US5464331A (en) * 1993-11-09 1995-11-07 Sawyer; James K. Engine and power output
US5957234A (en) * 1998-03-26 1999-09-28 Manor; Robert T. Compressed air powered motor vehicle
US6293231B1 (en) * 1999-09-29 2001-09-25 Ingo Valentin Free-piston internal combustion engine

Cited By (1)

* Cited by examiner, † Cited by third party
Publication number Priority date Publication date Assignee Title
WO2016167728A1 (en) * 2015-04-16 2016-10-20 Telahigue Mabrouk Engine

Similar Documents

Publication Publication Date Title
US3170406A (en) Free piston engine
US7353786B2 (en) Split-cycle air hybrid engine
US5375417A (en) Method of and means for driving a pneumatic engine
US3533429A (en) Pneumatically operated valve
US4781155A (en) Regeneratively acting two-stroke internal combustion engine
US5542382A (en) Dual compression and dual expansion internal combustion engine and method therefor
US4010611A (en) Compression-expansion power device
US5007385A (en) Crankless engine
US20050274334A1 (en) Energy storing engine
US5165368A (en) Internal combustion engine with variable compression ratio
US20120085302A1 (en) Variable compression ratio systems for opposed-piston and other internal combustion engines, and related methods of manufacture and use
US4097198A (en) Internal combustion assisted hydraulic engine
US4369021A (en) Free-piston engine pump
US6564762B2 (en) Gear train crankshaft
US4917054A (en) Six-stroke internal combustion engine
US20030136356A1 (en) Piston compressed turbine engine and control method thereof
US4382748A (en) Opposed piston type free piston engine pump unit
US6199520B1 (en) Two stroke engine with displacer
US5456219A (en) Dual compression and dual expansion internal combustion engine and method therefor
US6315265B1 (en) Variable valve timing actuator
US5012769A (en) Energy transfer unit having at least three adjacent piston members
US3065703A (en) Free piston engine pump
US20040025814A1 (en) Piston-in-piston variable compression ratio engine
US20100282225A1 (en) Air Supply for Components of a Split-Cycle Engine
US2168828A (en) Starting means for free piston motor compressors
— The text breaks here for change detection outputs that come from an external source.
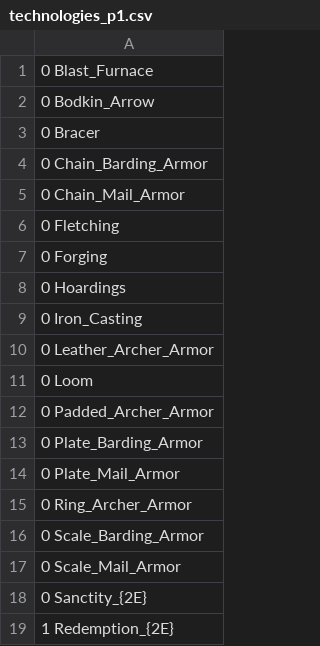
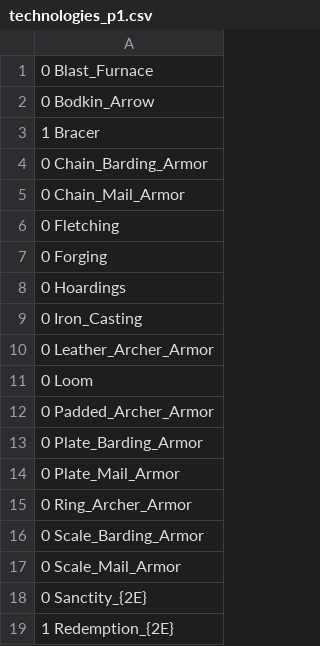
Before and after one commit to ProjectsKoryHasWorkedOn/2023-2024_AoE_II_Board_Game_Combat_Results_Calculator_Reworked, a CSV file: AoE2_Calculator-build/import/technologies_p1.csv, drawn as a sheet.

```diff
--- a/AoE2_Calculator-build/import/technologies_p1.csv
+++ b/AoE2_Calculator-build/import/technologies_p1.csv
@@ -2,3 +2,3 @@
 0 Bodkin_Arrow
-0 Bracer
+1 Bracer
 0 Chain_Barding_Armor
```
Also changed, not shown: 3 other files.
Legal Events

Date Code Title Description
FPAY Fee payment

Year of fee payment: 4